Trial certificate guide | ACMA

Trial certificate guide

This guide provides assistance to potential applicants for a trial certificate. It outlines the Australian Government’s telecommunications policy framework as it applies to trial certificates. Applicants should make their own enquiries about their legislative and other obligations.

Purpose of trial certificates

Trial certificates enable industry participants to trial the technical and commercial feasibility of their networks and services for a period of up to six months without the need to acquire a carrier licence. This period can be extended for a further six months on application. Following the conclusion of the trial certificate period, the owner of the network unit(s) is required to either comply with the standard carrier licensing requirements or decommission the network unit(s).

The requirement to obtain a carrier licence with its associated regulatory and administrative costs is seen as a barrier to the trialling of networks and services. In 2019 the minister made the Telecommunications (Carrier Licence Exemption - Trial Network Units) Determination 2019 under subsection 51(1) of the Telecommunications Act 1997 (the Act) removing the requirement for owners of network units used for trials to hold a carrier licence, or for a nominated carrier declaration to be in force, where the ACMA has issued a trial certificate.

The minister’s Determination gives the ACMA discretionary powers to determine whether the applicant’s network unit(s) is used solely for a trial and to issue a certificate for a proposed trial.

Submitting an application

An application for a trial certificate must be made on the ACMA T056—Application for trial certificate form. There is no charge for a trial certificate application. Completed applications and any necessary supporting information or documentation should be submitted to:

The Manager
Networks and National Interests Section
Australian Communications and Media Authority
PO Box 13112
Law Courts Melbourne VIC 8010

Time frame

A decision by the ACMA to issue a trial certificate, which effectively exempts the owner of a specified network unit(s) from the regulatory framework for a period not exceeding six months, requires careful and detailed consideration.Although there is no legislative time frame within which the ACMA is required to make a decision, the process typically takes about 45 business days. In certain circumstances, additional information or consultation may be required.

Assessing your application

The ACMA will assess your application for a trial certificate against a number of criteria:

  • the duration of the trial
  • any previous trials for a similar service
  • the reasons for the trial, including whether it is to evaluate technical feasibility or commercial prospects
  • the effect on competition of the trial
  • any charges to end users participating in the trial
  • whether the size of the trial would unreasonably affect the revenue of a carrier
  • any other matters the ACMA considers relevant.

These criteria guide the ACMA in determining whether the application relates to a valid trial, if the trial will have a commercial impact on other industry players and if there are any significant risks in granting the trial certificate.

The ACMA will treat the information you have supplied as commercial-in-confidence, where appropriate, and will not disclose it except as required by law.

Obligations of applicants

While the trial certificate removes the requirement under section 42 of the Act regarding carrier licensing, it does not remove any legislative obligations of carriage service providers.

Carriage service providers are defined as those who use a telecommunications network to provide services to the public.

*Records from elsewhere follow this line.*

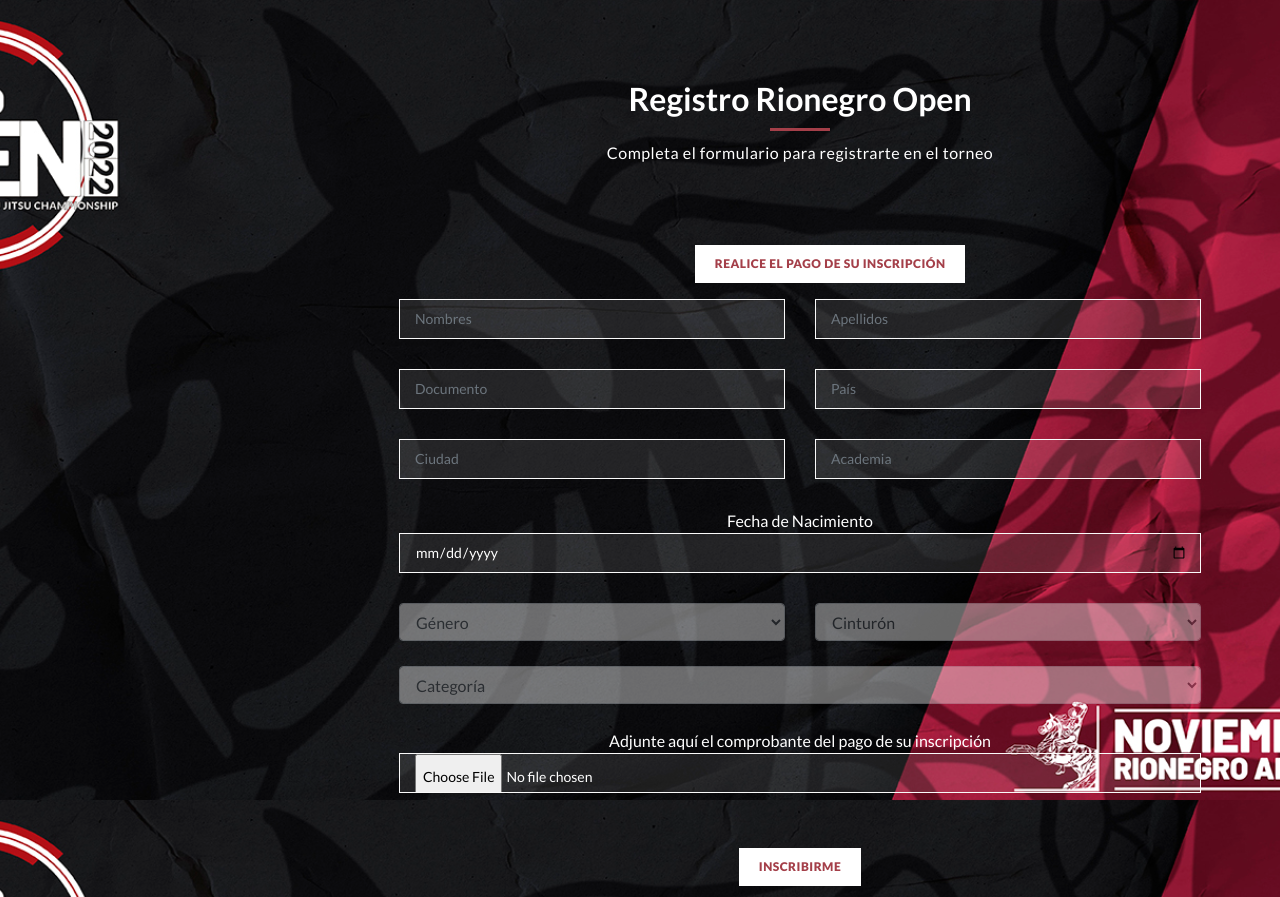
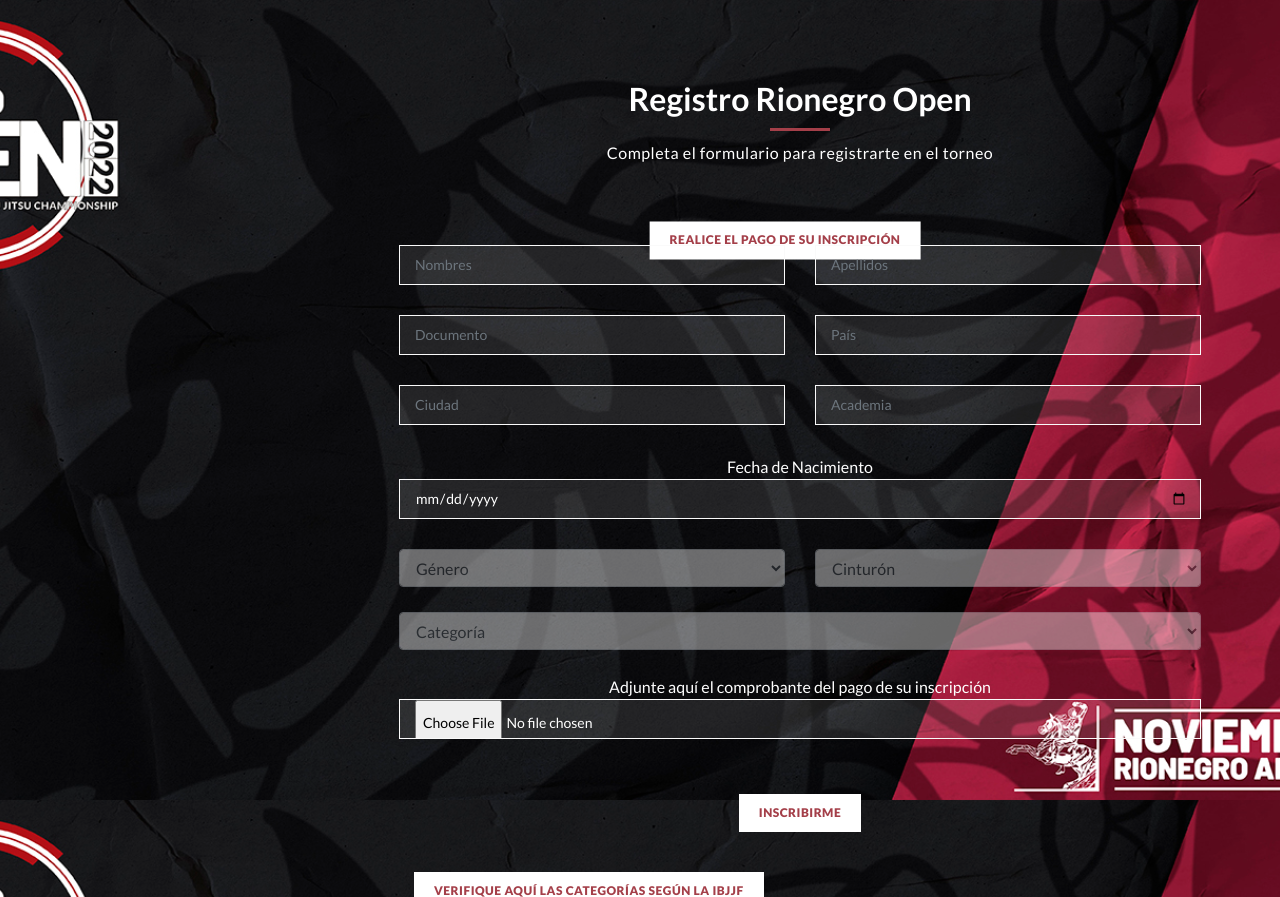
Before and after one commit to JudasII/RionegroOpen, a Django app: page /register/ in a window 1280 px wide. Shown: the top 897 px of the page. Run offline with Django 3.2, Linux system fonts and the light colour scheme; some libraries are stand-ins or nearby versions.

Commit message:
fixing button position

```diff
--- a/tournaments/templates/participants/registrationForm.html
+++ b/tournaments/templates/participants/registrationForm.html
@@ -33,7 +33,7 @@
                     <span>Completa el formulario para registrarte en el torneo</span>
                 </div>
 
-                <div class="row" style="margin-left: 35%;">
+                <div class="row" style="left:50%;transform: translate(-50%,-50%);position: absolute;-ms-transform: translate(-50%,-50%);">
                     <div class="col-md-12 " style="margin-bottom: 3%; ">
                         <a class ="button"  href="/payment/" target="_blank">
                             <button>Realice el pago de su inscripción</button>
```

Applicants should familiarise themselves with carriage service provider requirements by reading the Guide to service provider obligations.

When considering an application, the ACMA requests assurances from applicants that the trial network will comply with the Telecommunications Act 1997, the Telecommunications (Consumer Protection and Service Standards) Act 1999, the Telecommunications (Interception and Access) Act 1979 and, where the applicant is providing voice services, the Telecommunications (Emergency Call Service) Determination 2009.

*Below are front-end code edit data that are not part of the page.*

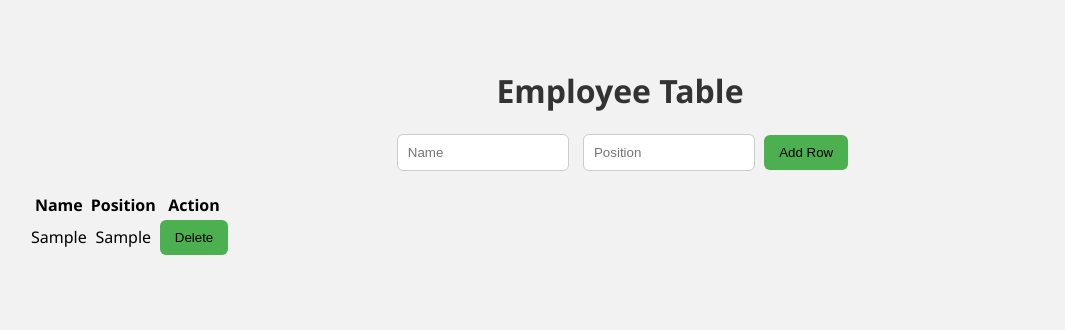
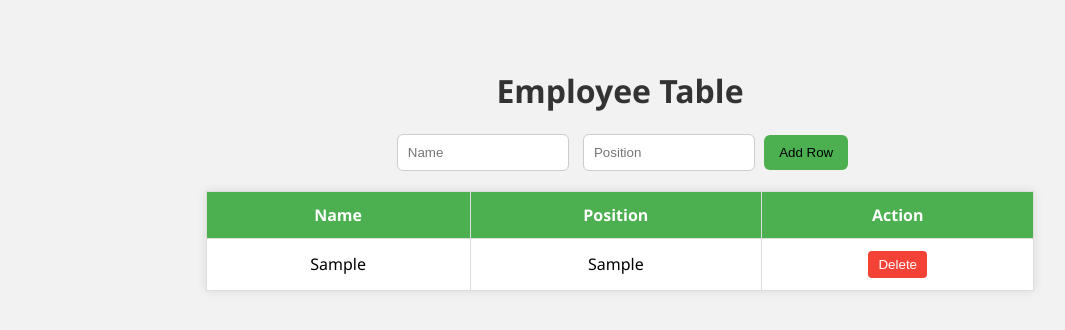
Before and after one commit to payce06/Employees-Table, a plain HTML site: page index.html in a window 1280 px wide. Both pictures are taken after typing "Sample", "Sample" into the empty fields and a click on the button "Add Row". Shown: the whole page, without its empty margins (20-1085 px from the left). Drawn offline with Linux system fonts and the light colour scheme.

Commit message:
style-css

```diff
--- a/style.css
+++ b/style.css
@@ -28,3 +28,42 @@ button {
     border-radius: 6px;
     cursor: pointer;
 }
+
+button:hover {
+    background-color: #45a049;
+}
+
+table {
+    width: 70%;
+    margin: 0 auto;
+    border-collapse: collapse;
+    background-color: #fff;
+    box-shadow: 0 0 10px rgba(0, 0, 0, 0.1);
+}
+
+thead {
+    background-color: #4CAF50;
+    color: white;
+}
+
+th, td {
+    padding: 12px 16px;
+    border: 1px solid #ddd;
+}
+
+tr:nth-child(even) {
+    background-color: #f9f9f9;
+}
+
+.delete-btn {
+    background-color: #f44336;
+    border: none;
+    color: white;
+    padding: 6px 10px;
+    border-radius: 4px;
+    cursor: pointer;
+}
+
+.delete-btn:hover {
+    background-color: #d32f2f;
+}
```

The ACMA may also require assurances about other parts of the Act or other legislation on a case-by-case basis.

Scope of the trial certificate

The ACMA may also require assurances that the scope of the trial limits or prevents the carrying out of certain activities. For example, the trial certificate may specify a maximum scope or scale to ensure that the trial remains a ‘genuine’ trial. Extension beyond the scope specified in the certificate at any time may result in its revocation.

Extension to a trial certificate

A trial certificate comes into force on the date that it is issued and remains in force until the end of the period specified in the certificate. A trial certificate-holder may apply to the ACMA for an extension of its trial for a period not exceeding six months, effective from the expiry of the original certificate. The ACMA will consider a number of issues including the commercial impact on other industry players before issuing an additional certificate to extend the time of the trial period.

Report on trial

The ACMA asks all successful applicants to provide a full report on the results of the trial within 28 days of its conclusion. The ACMA uses this information when considering future trial certificate applications for similar networks. Specifically, advice is sought about:

  • the technical and commercial viability of the service
  • the details of any technical problems and how the applicant considers these problems may be dealt with
  • the number of complaints that were directly related to the technology used during the trial, and a brief explanation of how each of these complaints were dealt with
  • whether the applicant believes that the trial would lead to further deployment of its service under a carrier licence. If the answer to this question is no, the arrangements for decommissioning and removing the infrastructure deployed during the trial should be specified.
Further information

For further information about the trial certificate application process, please contact the ACMA’s Networks and National Interests Section on 1300 850 115 or by email at

Last updated: 27 May 2019